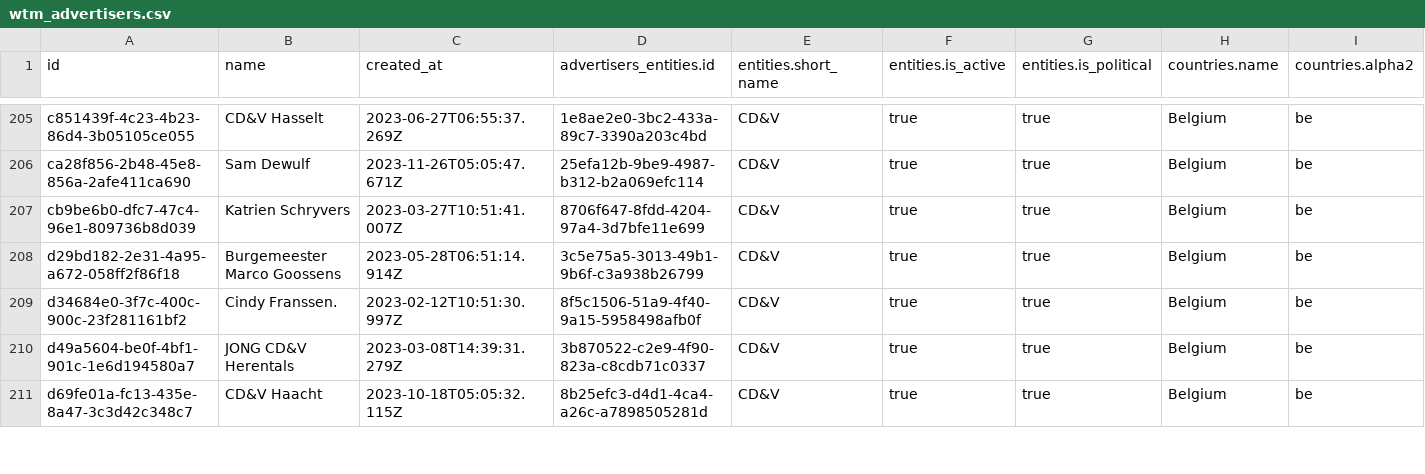
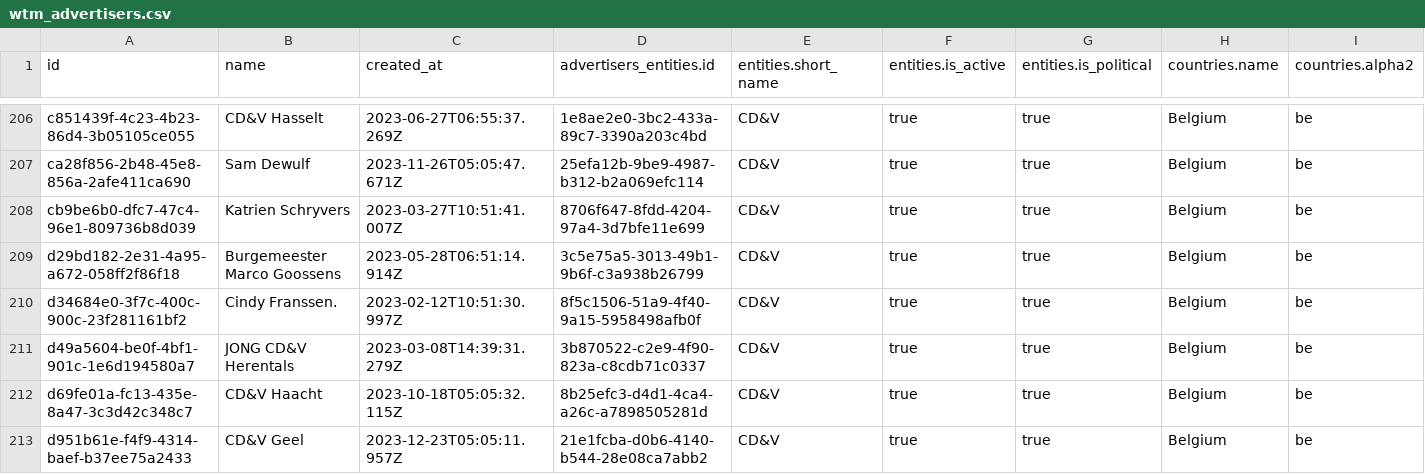
Before and after one commit to favstats/wtm_be, a CSV file: data/wtm_advertisers.csv, drawn as a sheet; only a part is shown, gaps mark what is left out; rows hold the shown columns only; the diff covers the shown part only; the diff names each change by its address in the sheet, - before the commit and + after, or states it on an @@ line.

```diff
--- a/data/wtm_advertisers.csv
+++ b/data/wtm_advertisers.csv
+row 213: d951b61e-f4f9-4314-baef-b37ee75a2433 | CD&V Geel | 2023-12-23T05:05:11.957Z | 21e1fcba-d0b6-4140-b544-28e08ca7abb2 | CD&V | true | true | Belgium | be
```
Also changed, not shown: 9 added rows elsewhere in this file, 18 other files.
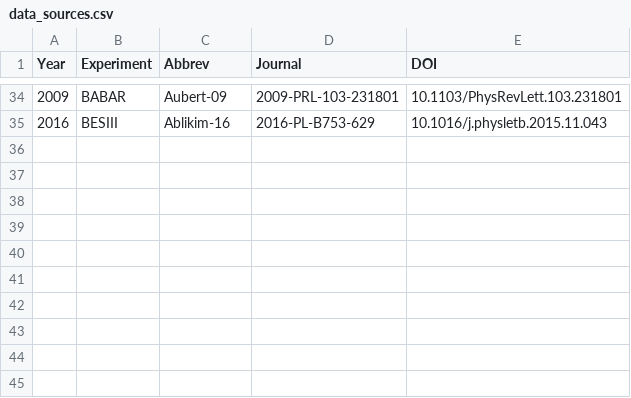
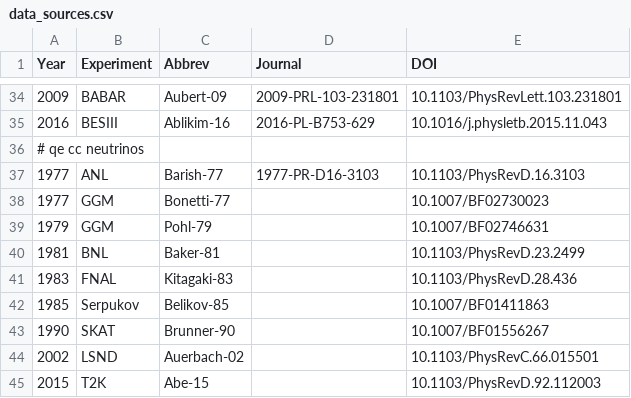
Before and after one commit to Mezek/datalock, a CSV file: src/data_sources.csv, drawn as a sheet; only a part is shown, gaps mark what is left out.

Commit message:
data neutrinos

```diff
--- a/src/data_sources.csv
+++ b/src/data_sources.csv
@@ -35 +35,11 @@
 "2016","BESIII","Ablikim-16","2016-PL-B753-629","10.1016/j.physletb.2015.11.043"
+# qe cc neutrinos
+"1977","ANL","Barish-77","1977-PR-D16-3103","10.1103/PhysRevD.16.3103"
+"1977","GGM","Bonetti-77","","10.1007/BF02730023"
+"1979","GGM","Pohl-79","","10.1007/BF02746631"
+"1981","BNL","Baker-81","","10.1103/PhysRevD.23.2499"
+"1983","FNAL","Kitagaki-83","","10.1103/PhysRevD.28.436"
+"1985","Serpukov","Belikov-85","","10.1007/BF01411863"
+"1990","SKAT","Brunner-90","","10.1007/BF01556267"
+"2002","LSND","Auerbach-02","","10.1103/PhysRevC.66.015501"
+"2015","T2K","Abe-15","","10.1103/PhysRevD.92.112003"
```
Also changed, not shown: src/data_types.csv, 2 other files.
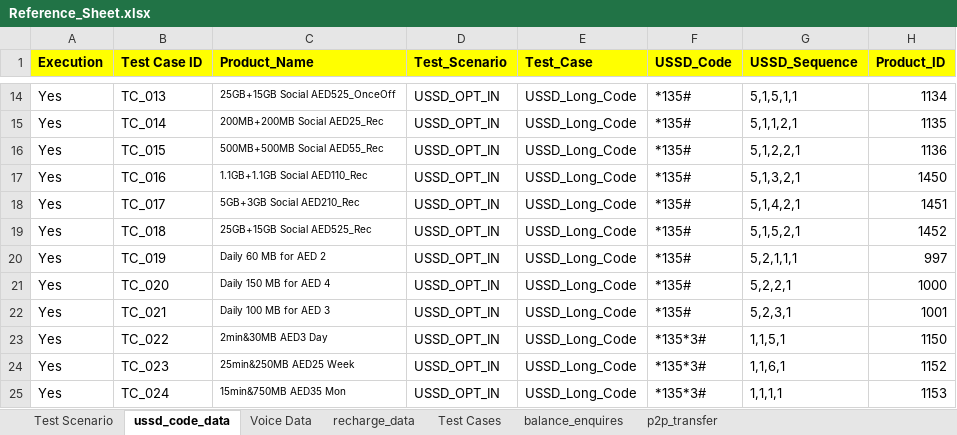
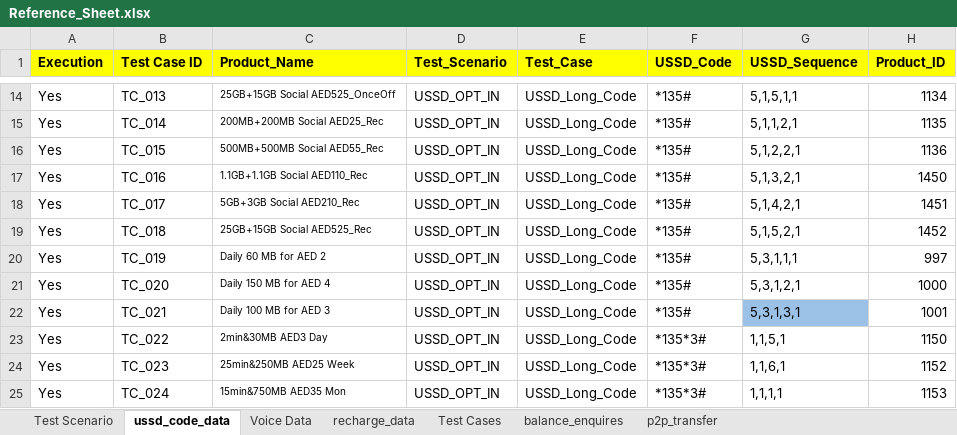
Before and after one commit to mugazzz/parallel_ussd, an Excel workbook: server/Reference_Sheet.xlsx, sheet ussd_code_data, drawn as a sheet; only a part is shown, gaps mark what is left out; values as stored, in another font and other column widths than the file's, no borders; the diff names each change by its address in the sheet, - before the commit and + after, or states it on an @@ line.

Commit message:
USSD fix

```diff
--- a/server/Reference_Sheet.xlsx (sheet ussd_code_data)
+++ b/server/Reference_Sheet.xlsx (sheet ussd_code_data)
-G20 (USSD_Sequence): 5,2,1,1,1
+G20 (USSD_Sequence): 5,3,1,1,1
-G21 (USSD_Sequence): 5,2,2,1
+G21 (USSD_Sequence): 5,3,1,2,1
-G22 (USSD_Sequence): 5,2,3,1
+G22 (USSD_Sequence): 5,3,1,3,1
-G22 fill: none
+G22 fill: #9BC2E6
```
Also changed, not shown: Input_sheet_V2.xlsx.
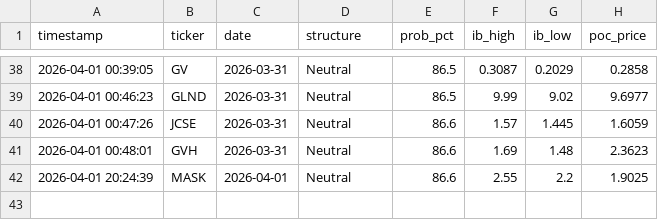
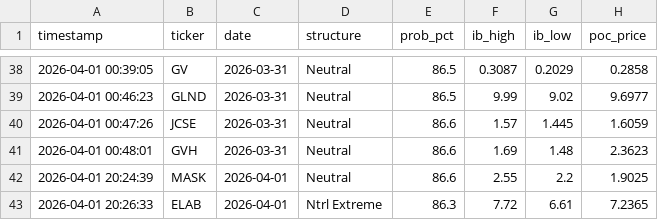
Before and after one commit to rickeybev3-afk/edgeiq, a CSV file: high_conviction_log.csv, drawn as a sheet; only a part is shown, gaps mark what is left out; the diff names each change by its address in the sheet, - before the commit and + after, or states it on an @@ line.

```diff
--- a/high_conviction_log.csv
+++ b/high_conviction_log.csv
+row 43: 2026-04-01 20:26:33 | ELAB | 2026-04-01 | Ntrl Extreme | 86.3 | 7.72 | 6.61 | 7.2365
```
Also changed, not shown: accuracy_tracker.csv.
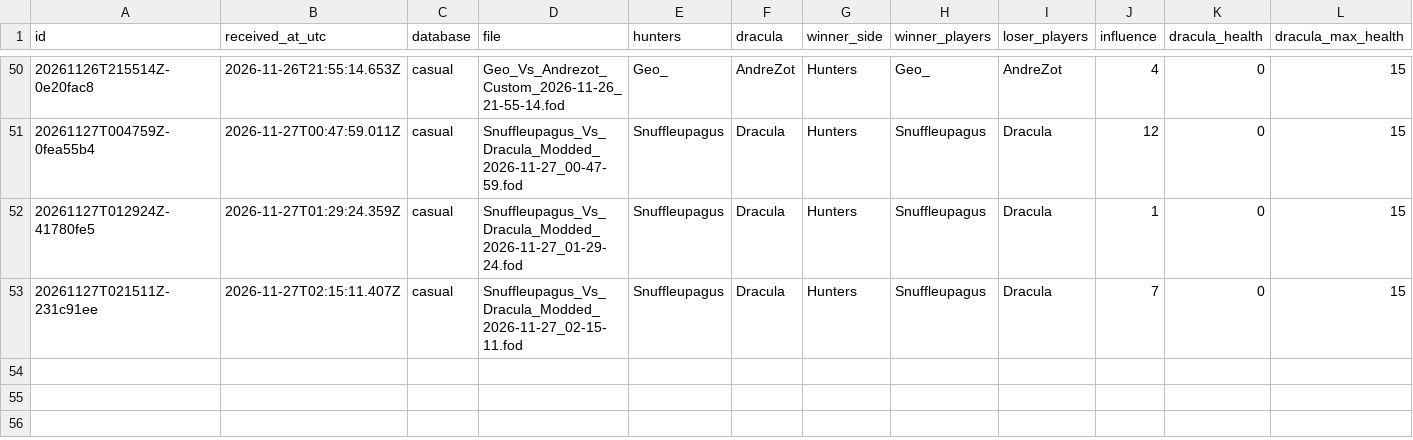
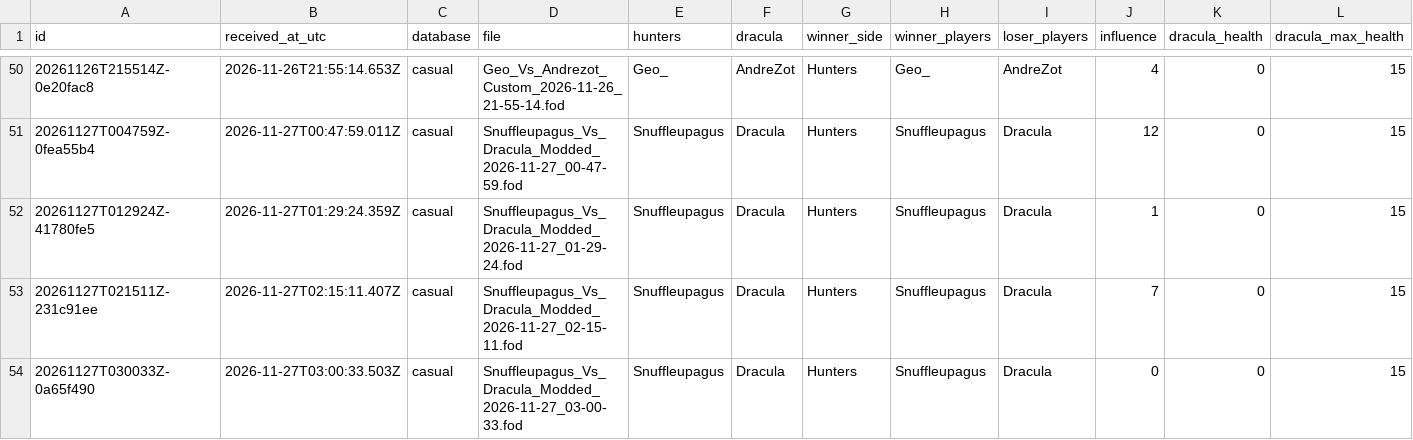
Before and after one commit to rjc-oss/fod-game-database, a CSV file: data/games.csv, drawn as a sheet; only a part is shown, gaps mark what is left out; rows hold the shown columns only; the diff names each change by its address in the sheet, - before the commit and + after, or states it on an @@ line.

```diff
--- a/data/games.csv
+++ b/data/games.csv
+row 54: 20261127T030033Z-0a65f490 | 2026-11-27T03:00:33.503Z | casual | Snuffleupagus_Vs_Dracula_Modded_2026-11-27_03-00-33.fod | Snuffleupagus | Dracula | Hunters | Snuffleupagus | Dracula | 0 | 0 | 15
```
Also changed, not shown: 2 other files.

● THE TASK: Output the listing above in full and exactly, with pictures excluded.

● RESPONSE AREA:
Before and after one commit to favstats/wtm_be, a CSV file: data/wtm_advertisers.csv, drawn as a sheet; only a part is shown, gaps mark what is left out; rows hold the shown columns only; the diff covers the shown part only; the diff names each change by its address in the sheet, - before the commit and + after, or states it on an @@ line.

```diff
--- a/data/wtm_advertisers.csv
+++ b/data/wtm_advertisers.csv
+row 213: d951b61e-f4f9-4314-baef-b37ee75a2433 | CD&V Geel | 2023-12-23T05:05:11.957Z | 21e1fcba-d0b6-4140-b544-28e08ca7abb2 | CD&V | true | true | Belgium | be
```
Also changed, not shown: 9 added rows elsewhere in this file, 18 other files.
Before and after one commit to Mezek/datalock, a CSV file: src/data_sources.csv, drawn as a sheet; only a part is shown, gaps mark what is left out.

Commit message:
data neutrinos

```diff
--- a/src/data_sources.csv
+++ b/src/data_sources.csv
@@ -35 +35,11 @@
 "2016","BESIII","Ablikim-16","2016-PL-B753-629","10.1016/j.physletb.2015.11.043"
+# qe cc neutrinos
+"1977","ANL","Barish-77","1977-PR-D16-3103","10.1103/PhysRevD.16.3103"
+"1977","GGM","Bonetti-77","","10.1007/BF02730023"
+"1979","GGM","Pohl-79","","10.1007/BF02746631"
+"1981","BNL","Baker-81","","10.1103/PhysRevD.23.2499"
+"1983","FNAL","Kitagaki-83","","10.1103/PhysRevD.28.436"
+"1985","Serpukov","Belikov-85","","10.1007/BF01411863"
+"1990","SKAT","Brunner-90","","10.1007/BF01556267"
+"2002","LSND","Auerbach-02","","10.1103/PhysRevC.66.015501"
+"2015","T2K","Abe-15","","10.1103/PhysRevD.92.112003"
```
Also changed, not shown: src/data_types.csv, 2 other files.
Before and after one commit to mugazzz/parallel_ussd, an Excel workbook: server/Reference_Sheet.xlsx, sheet ussd_code_data, drawn as a sheet; only a part is shown, gaps mark what is left out; values as stored, in another font and other column widths than the file's, no borders; the diff names each change by its address in the sheet, - before the commit and + after, or states it on an @@ line.

Commit message:
USSD fix

```diff
--- a/server/Reference_Sheet.xlsx (sheet ussd_code_data)
+++ b/server/Reference_Sheet.xlsx (sheet ussd_code_data)
-G20 (USSD_Sequence): 5,2,1,1,1
+G20 (USSD_Sequence): 5,3,1,1,1
-G21 (USSD_Sequence): 5,2,2,1
+G21 (USSD_Sequence): 5,3,1,2,1
-G22 (USSD_Sequence): 5,2,3,1
+G22 (USSD_Sequence): 5,3,1,3,1
-G22 fill: none
+G22 fill: #9BC2E6
```
Also changed, not shown: Input_sheet_V2.xlsx.
Before and after one commit to rickeybev3-afk/edgeiq, a CSV file: high_conviction_log.csv, drawn as a sheet; only a part is shown, gaps mark what is left out; the diff names each change by its address in the sheet, - before the commit and + after, or states it on an @@ line.

```diff
--- a/high_conviction_log.csv
+++ b/high_conviction_log.csv
+row 43: 2026-04-01 20:26:33 | ELAB | 2026-04-01 | Ntrl Extreme | 86.3 | 7.72 | 6.61 | 7.2365
```
Also changed, not shown: accuracy_tracker.csv.
Before and after one commit to rjc-oss/fod-game-database, a CSV file: data/games.csv, drawn as a sheet; only a part is shown, gaps mark what is left out; rows hold the shown columns only; the diff names each change by its address in the sheet, - before the commit and + after, or states it on an @@ line.

```diff
--- a/data/games.csv
+++ b/data/games.csv
+row 54: 20261127T030033Z-0a65f490 | 2026-11-27T03:00:33.503Z | casual | Snuffleupagus_Vs_Dracula_Modded_2026-11-27_03-00-33.fod | Snuffleupagus | Dracula | Hunters | Snuffleupagus | Dracula | 0 | 0 | 15
```
Also changed, not shown: 2 other files.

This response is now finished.